*** Block opens ***

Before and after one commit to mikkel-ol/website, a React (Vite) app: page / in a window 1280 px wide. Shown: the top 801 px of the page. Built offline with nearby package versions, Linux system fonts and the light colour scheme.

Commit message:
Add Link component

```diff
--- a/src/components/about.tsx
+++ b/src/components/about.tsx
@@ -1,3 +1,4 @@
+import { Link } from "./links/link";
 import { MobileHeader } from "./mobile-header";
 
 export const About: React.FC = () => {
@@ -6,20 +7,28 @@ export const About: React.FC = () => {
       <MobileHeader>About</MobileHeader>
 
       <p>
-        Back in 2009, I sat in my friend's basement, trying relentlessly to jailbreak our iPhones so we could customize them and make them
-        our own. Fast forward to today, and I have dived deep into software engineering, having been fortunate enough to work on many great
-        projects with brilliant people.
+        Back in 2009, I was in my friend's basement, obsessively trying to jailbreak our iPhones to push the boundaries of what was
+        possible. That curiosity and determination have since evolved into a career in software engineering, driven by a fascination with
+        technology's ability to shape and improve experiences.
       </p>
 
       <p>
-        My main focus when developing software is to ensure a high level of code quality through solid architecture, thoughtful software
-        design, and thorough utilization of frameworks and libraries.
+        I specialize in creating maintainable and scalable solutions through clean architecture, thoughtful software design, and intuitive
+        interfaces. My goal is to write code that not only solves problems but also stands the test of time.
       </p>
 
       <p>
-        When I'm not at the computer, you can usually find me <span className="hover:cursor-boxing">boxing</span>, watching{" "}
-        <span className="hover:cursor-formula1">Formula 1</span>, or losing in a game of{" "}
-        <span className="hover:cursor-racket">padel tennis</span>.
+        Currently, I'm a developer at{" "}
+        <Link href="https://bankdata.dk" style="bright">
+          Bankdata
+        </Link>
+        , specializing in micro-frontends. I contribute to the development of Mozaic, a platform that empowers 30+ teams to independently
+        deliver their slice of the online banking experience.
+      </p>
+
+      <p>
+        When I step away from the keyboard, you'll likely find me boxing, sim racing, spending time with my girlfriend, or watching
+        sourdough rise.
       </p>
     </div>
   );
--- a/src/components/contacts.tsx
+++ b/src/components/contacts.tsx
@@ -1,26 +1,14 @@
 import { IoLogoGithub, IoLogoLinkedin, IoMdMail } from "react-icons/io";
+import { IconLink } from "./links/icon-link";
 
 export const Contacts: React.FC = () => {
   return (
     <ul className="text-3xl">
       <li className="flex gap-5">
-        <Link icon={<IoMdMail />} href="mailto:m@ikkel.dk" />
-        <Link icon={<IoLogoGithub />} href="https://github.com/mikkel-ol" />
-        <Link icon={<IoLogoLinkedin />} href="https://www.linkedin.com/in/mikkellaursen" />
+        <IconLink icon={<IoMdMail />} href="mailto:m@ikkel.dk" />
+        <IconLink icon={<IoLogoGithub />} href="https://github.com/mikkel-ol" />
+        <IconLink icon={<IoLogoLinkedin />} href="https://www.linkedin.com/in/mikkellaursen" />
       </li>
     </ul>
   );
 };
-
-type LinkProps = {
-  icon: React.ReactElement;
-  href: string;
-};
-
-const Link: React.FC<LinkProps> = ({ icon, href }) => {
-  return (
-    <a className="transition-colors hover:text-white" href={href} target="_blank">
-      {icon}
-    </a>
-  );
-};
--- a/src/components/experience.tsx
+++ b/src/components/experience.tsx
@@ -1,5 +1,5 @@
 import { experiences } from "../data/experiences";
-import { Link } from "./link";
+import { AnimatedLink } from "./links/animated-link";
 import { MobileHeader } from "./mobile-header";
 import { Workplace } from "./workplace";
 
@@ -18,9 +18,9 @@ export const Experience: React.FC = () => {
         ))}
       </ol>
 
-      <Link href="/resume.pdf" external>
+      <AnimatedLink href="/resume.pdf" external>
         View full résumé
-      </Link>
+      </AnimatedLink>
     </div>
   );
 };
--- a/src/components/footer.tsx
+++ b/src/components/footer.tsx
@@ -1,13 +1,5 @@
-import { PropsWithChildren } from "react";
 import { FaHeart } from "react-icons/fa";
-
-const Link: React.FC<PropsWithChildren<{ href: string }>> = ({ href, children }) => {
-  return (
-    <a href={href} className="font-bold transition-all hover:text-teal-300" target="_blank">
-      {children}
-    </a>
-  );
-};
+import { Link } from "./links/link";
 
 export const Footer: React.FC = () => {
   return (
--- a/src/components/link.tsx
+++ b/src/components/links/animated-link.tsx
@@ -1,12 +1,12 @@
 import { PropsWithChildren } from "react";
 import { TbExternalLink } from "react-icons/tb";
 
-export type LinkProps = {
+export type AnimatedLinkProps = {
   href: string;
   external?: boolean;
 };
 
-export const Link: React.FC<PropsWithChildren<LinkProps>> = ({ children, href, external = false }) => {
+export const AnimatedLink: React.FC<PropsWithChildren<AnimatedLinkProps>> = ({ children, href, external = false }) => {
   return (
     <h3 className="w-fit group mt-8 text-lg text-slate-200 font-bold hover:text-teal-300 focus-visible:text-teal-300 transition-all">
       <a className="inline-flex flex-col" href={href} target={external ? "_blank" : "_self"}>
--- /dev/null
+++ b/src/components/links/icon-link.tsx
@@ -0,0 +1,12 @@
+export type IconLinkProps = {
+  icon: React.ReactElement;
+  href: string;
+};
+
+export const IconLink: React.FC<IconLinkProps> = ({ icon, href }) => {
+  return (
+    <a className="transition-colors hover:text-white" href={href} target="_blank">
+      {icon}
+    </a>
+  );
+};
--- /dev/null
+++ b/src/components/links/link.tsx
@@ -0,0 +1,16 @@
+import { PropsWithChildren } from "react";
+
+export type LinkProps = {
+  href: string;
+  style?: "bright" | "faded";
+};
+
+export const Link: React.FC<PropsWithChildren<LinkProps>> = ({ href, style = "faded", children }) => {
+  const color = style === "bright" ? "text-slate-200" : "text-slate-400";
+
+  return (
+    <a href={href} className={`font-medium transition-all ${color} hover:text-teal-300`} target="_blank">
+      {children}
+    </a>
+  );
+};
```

*** Block closes ***

EXERCISE GOAL:
When a line in the records above holds "white", that line is to be reported.

WRITTEN RESPONSE:
-    <a className="transition-colors hover:text-white" href={href} target="_blank">
+    <a className="transition-colors hover:text-white" href={href} target="_blank">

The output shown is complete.